Matter of Garner v New York Div. of Hous. & Community Renewal ()
|Matter of Garner v New York Div. of Hous. & Community Renewal|
|Decided on February 09, 2021|
|Appellate Division, First Department|
|Published by New York State Law Reporting Bureau pursuant to Judiciary Law § 431.|
|This opinion is uncorrected and subject to revision before publication in the Official Reports.|
Decided and Entered: February 09, 2021
Before: Manzanet-Daniels, J.P., Gische, González, Shulman, JJ.
Index No. 155346/19 Appeal No. 13095 Case No. 2020-01445
New York Division of Housing and Community Renewal, etc., Respondent, Pwv Acquisition, LLC, (Owner), Respondent-Landlord.
Kagan Lubic Lepper Finkelstein & Gold, LLP, New York (Joseph P. Mitchell of counsel), for petitioner.
Mark F. Palomino, New York (Sandra A. Joseph of counsel), for New York Division of Housing and Community Renewal, respondent.
Cullen & Associates, P.C., New York (Wayne L. Desimone of counsel), for Pwv Acquisition, LLC, respondent.
Determination of respondent New York Division of Housing and Community Renewal (DHCR), dated April 3, 2019, which denied petitioner tenant’s petition for administrative review challenging the Rent Administrator’s determination that respondent landlord proved its costs for Individual Apartment Improvements (IAIs) were not inflated, unanimously confirmed, the petition denied, and the proceeding brought pursuant to CPLR article 78 (transferred to this Court by order of Supreme Court, New York County [Arthur F. Engoron, J.], entered November 8, 2019), dismissed, without costs.
Supreme Court should have disposed of this proceeding on the merits, as the petition does not raise an issue of substantial evidence submitted during a “quasi-judicial evidentiary hearing” (Matter of Halperin v City of New Rochelle, 24 AD3d 768, 769 [2d Dept 2005], lv dismissed 6 NY3d 890 ; see Matter of Modlin v Kelly, 121 AD3d 464 [1st Dept 2014], lv denied 25 NY3d 907 ). Nonetheless, this Court is authorized to address the merits (see Matter of Halperin, 24 AD3d at 772-773).

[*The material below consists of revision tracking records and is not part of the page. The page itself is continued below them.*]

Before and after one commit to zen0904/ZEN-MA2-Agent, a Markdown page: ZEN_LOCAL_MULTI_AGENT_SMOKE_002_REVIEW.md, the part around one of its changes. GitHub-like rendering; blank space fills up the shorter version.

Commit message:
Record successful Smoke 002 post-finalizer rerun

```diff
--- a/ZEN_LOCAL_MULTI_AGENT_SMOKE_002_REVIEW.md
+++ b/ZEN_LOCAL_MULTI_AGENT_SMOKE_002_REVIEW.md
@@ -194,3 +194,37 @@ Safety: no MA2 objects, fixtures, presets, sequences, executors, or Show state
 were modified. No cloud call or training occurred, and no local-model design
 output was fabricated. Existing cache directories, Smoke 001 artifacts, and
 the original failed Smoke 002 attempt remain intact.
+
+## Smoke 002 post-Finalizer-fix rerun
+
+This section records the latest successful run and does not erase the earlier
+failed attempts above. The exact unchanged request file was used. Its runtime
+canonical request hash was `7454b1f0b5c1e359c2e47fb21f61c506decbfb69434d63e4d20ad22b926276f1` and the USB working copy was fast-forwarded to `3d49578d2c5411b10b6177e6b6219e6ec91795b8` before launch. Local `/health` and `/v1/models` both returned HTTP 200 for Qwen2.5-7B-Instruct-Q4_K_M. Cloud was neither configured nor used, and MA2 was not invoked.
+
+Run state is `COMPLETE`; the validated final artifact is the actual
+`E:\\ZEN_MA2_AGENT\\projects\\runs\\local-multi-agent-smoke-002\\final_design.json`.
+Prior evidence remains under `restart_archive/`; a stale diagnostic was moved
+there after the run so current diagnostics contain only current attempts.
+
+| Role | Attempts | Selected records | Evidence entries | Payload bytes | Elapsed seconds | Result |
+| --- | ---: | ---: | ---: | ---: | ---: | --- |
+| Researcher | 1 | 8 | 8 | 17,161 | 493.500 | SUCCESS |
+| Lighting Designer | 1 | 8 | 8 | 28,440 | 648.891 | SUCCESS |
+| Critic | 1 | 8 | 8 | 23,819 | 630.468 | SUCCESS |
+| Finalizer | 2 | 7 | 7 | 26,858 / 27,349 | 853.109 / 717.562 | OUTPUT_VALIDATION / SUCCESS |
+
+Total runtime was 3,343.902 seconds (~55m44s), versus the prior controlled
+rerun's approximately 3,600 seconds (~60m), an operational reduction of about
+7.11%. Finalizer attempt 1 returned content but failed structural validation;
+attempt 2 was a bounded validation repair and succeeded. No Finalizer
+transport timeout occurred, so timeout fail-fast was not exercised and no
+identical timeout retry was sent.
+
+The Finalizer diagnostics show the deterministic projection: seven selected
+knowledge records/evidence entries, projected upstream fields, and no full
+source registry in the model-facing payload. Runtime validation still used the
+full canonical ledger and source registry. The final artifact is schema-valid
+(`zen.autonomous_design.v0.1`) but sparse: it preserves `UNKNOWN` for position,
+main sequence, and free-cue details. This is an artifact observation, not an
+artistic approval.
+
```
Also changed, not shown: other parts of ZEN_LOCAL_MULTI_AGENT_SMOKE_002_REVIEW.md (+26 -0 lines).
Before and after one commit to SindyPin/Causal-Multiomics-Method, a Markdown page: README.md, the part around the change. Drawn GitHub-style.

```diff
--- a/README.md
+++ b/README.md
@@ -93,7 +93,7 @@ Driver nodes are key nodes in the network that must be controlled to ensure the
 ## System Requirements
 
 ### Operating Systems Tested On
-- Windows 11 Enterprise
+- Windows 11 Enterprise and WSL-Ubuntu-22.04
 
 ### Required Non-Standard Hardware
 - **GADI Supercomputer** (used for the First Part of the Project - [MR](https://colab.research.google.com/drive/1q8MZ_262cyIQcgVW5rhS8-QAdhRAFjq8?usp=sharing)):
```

DHCR’s determination was not arbitrary and capricious (see CPLR 7803). The Deputy Commissioner’s determination, that DHCR Operational Bulletin 2016-1, which he himself issued, did not apply retroactively to IAIs performed years before it became effective, was “not irrational or unreasonable” (Samiento v World Yacht Inc., 10 NY3d 70, 79  [internal quotation marks omitted]). As such, respondent landlord’s evidence supporting the rent increase, based on a complete apartment renovation before petitioner took occupancy, complied with DHCR Policy Statement 90-10. Petitioner’s assertion before the Rent Administrator that work was ongoing when he first viewed the apartment was “not sufficiently compelling” to find that “DHCR’s reliance on the landlord’s documents” for the work’s completion date was “arbitrary and capricious” (Matter of Hanjorgiris v Lynch, 298 AD2d 251, 251 [1st Dept 2002]). As for the landlord’s claimed costs, “[i]t was for DHCR to weigh the evidence,” and this Court must not “substitute its own view for that of DHCR” (Matter of Jane St. Co. v State Div. of Hous. & Community Renewal, 165 AD2d 758, 758 [1st Dept 1990], lv denied 77 NY2d 801 ). Furthermore, DHCR was barred by from considering evidence not submitted before the Rent Administrator, as petitioner did not establish that the new evidence “could not reasonably have been offered or included” earlier (9 NYCRR 2529.6; see Matter of Gilman v New York State Div. of Hous. & Community Renewal, 99 NY2d 144, 150 ).THIS CONSTITUTES THE DECISION AND ORDER
OF THE SUPREME COURT, APPELLATE DIVISION, FIRST DEPARTMENT.
ENTERED: February 9, 2021